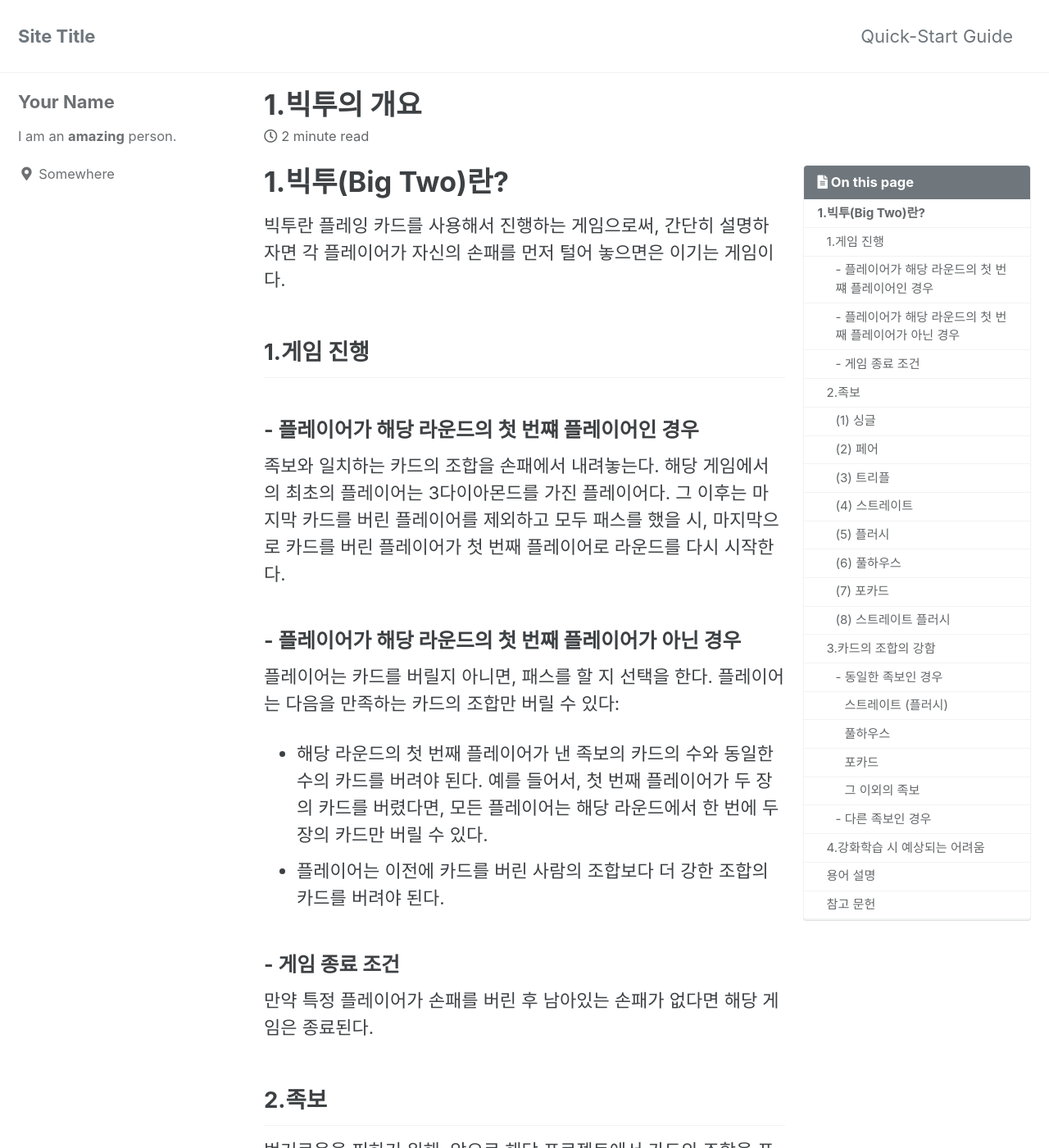
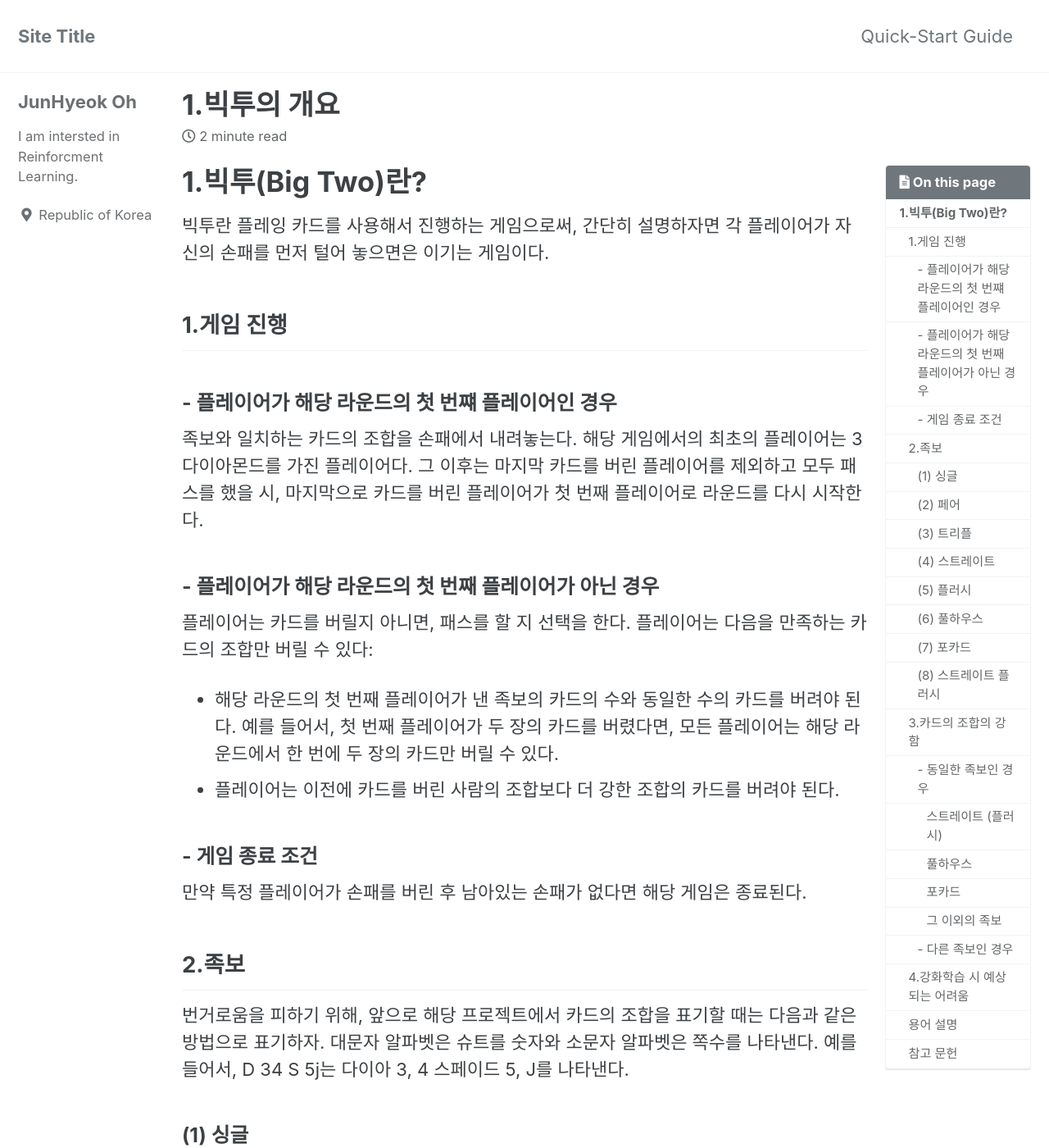
Before and after one commit to 1a7b2c9/1a7b2c9.github.io, a Jekyll site: the page built from _posts/2023-09-25-The_introduction_of_Bit_Two.md, in a window 1280 px wide and 1400 px high. Shown: the whole window at 82% size. Built offline with Jekyll 4.4.1, drawn with Linux system fonts in a browser that asks for light colours; cached includes are drawn as plain includes; some of the changed text lies outside the part shown.

Commit message:
Edit grid

```diff
--- a/_config.yml
+++ b/_config.yml
@@ -19,7 +19,7 @@ locale                   : "en-US"
 title                    : "Site Title"
 title_separator          : "-"
 subtitle                 : # site tagline that appears below site title in masthead
-name                     : "Your Name"
+name                     : "JunHyeok Oh"
 description              : "An amazing website."
 url                      : # the base hostname & protocol for your site e.g. "https://mmistakes.github.io"
 baseurl                  : # the subpath of your site, e.g. "/blog"
@@ -104,10 +104,10 @@ analytics:
 
 # Site Author
 author:
-  name             : "Your Name"
+  name             : "JunHyeok Oh"
   avatar           : # path of avatar image, e.g. "/assets/images/bio-photo.jpg"
-  bio              : "I am an **amazing** person."
-  location         : "Somewhere"
+  bio              : "I am intersted in Reinforcment Learning."
+  location         : "Republic of Korea"
   email            :
   links:
     - label: "Email"
--- a/_sass/minimal-mistakes/_variables.scss
+++ b/_sass/minimal-mistakes/_variables.scss
@@ -155,9 +155,9 @@ $max-width: $x-large !default;
    Grid
    ========================================================================== */
 
-$right-sidebar-width-narrow: 200px !default;
-$right-sidebar-width: 300px !default;
-$right-sidebar-width-wide: 400px !default;
+$right-sidebar-width-narrow: 150px !default;
+$right-sidebar-width: 200px !default;
+$right-sidebar-width-wide: 250px !default;
 
 /*
    Other
```
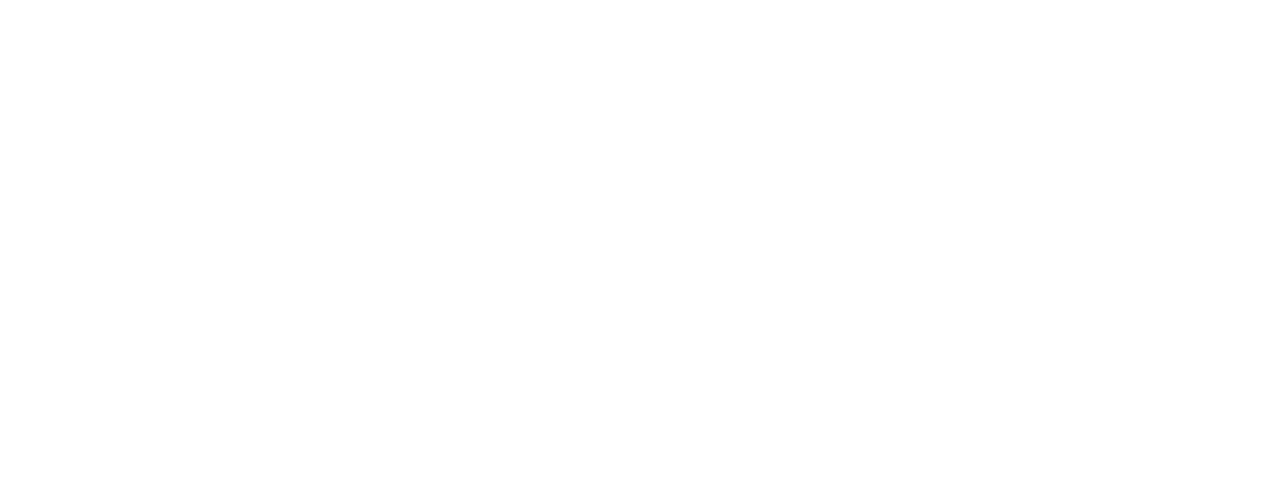
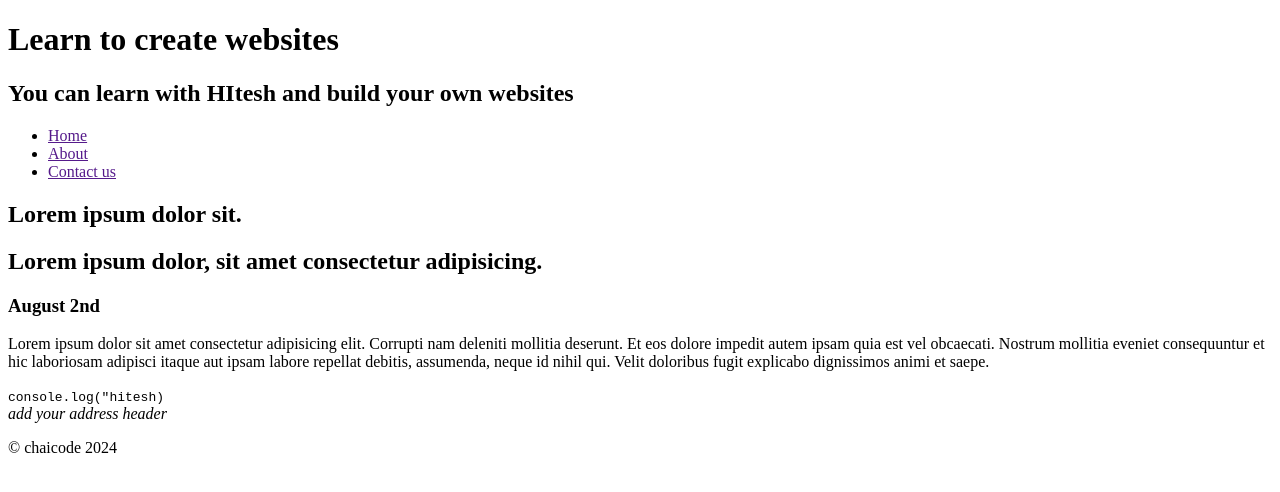
Before and after one commit to Indrayani11-15/WebDev, a plain HTML site: page HTML/05_semantics.html in a window 1280 px wide. Drawn offline with Linux system fonts and the light colour scheme.

Commit message:
sturucte of a webpage

```diff
--- a/HTML/05_semantics.html
+++ b/HTML/05_semantics.html
@@ -6,6 +6,41 @@
     <title>Document</title>
 </head>
 <body>
+   <header>
+        <hgroup>
+            <h1>Learn to create websites</h1>
+            <h2>You can learn with HItesh and build your own websites</h2>
+        </hgroup>
 
+
+        <nav>
+            <ul>
+                <li><a href="">Home</a></li>
+                <li><a href="">About</a></li>
+                <li><a href="">Contact us</a></li>
+            </ul>
+        </nav>
+    </header>
+
+    <article>
+        <hgroup>
+            <h1>Lorem ipsum dolor sit.</h1>
+            <h2>Lorem ipsum dolor, sit amet consectetur adipisicing.</h2>
+            <h3><time datetime="2024-08-02">August 2nd</time></h3>
+        </hgroup>
+
+        <section>
+            <p>Lorem ipsum dolor sit amet consectetur adipisicing elit. Corrupti nam deleniti mollitia deserunt. Et eos dolore impedit autem ipsam quia est vel obcaecati. Nostrum mollitia eveniet consequuntur et hic laboriosam adipisci itaque aut ipsam labore repellat debitis, assumenda, neque id nihil qui. Velit doloribus fugit explicabo dignissimos animi et saepe.</p>
+        </section>
+
+        <section>
+            <code>console.log("hitesh)</code>
+        </section>
+
+    </article>
+        <footer>
+            <address>add your address header</address>
+            <p>&copy; chaicode 2024</p>
+        </footer>
 </body>
 </html>
```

· · ·

> EXERCISE REQUIREMENTS
Which lines above contain the word "width"? Copy all of them.

> ANSWER SPACE
@@ -155,9 +155,9 @@ $max-width: $x-large !default;
-$right-sidebar-width-narrow: 200px !default;
-$right-sidebar-width: 300px !default;
-$right-sidebar-width-wide: 400px !default;
+$right-sidebar-width-narrow: 150px !default;
+$right-sidebar-width: 200px !default;
+$right-sidebar-width-wide: 250px !default;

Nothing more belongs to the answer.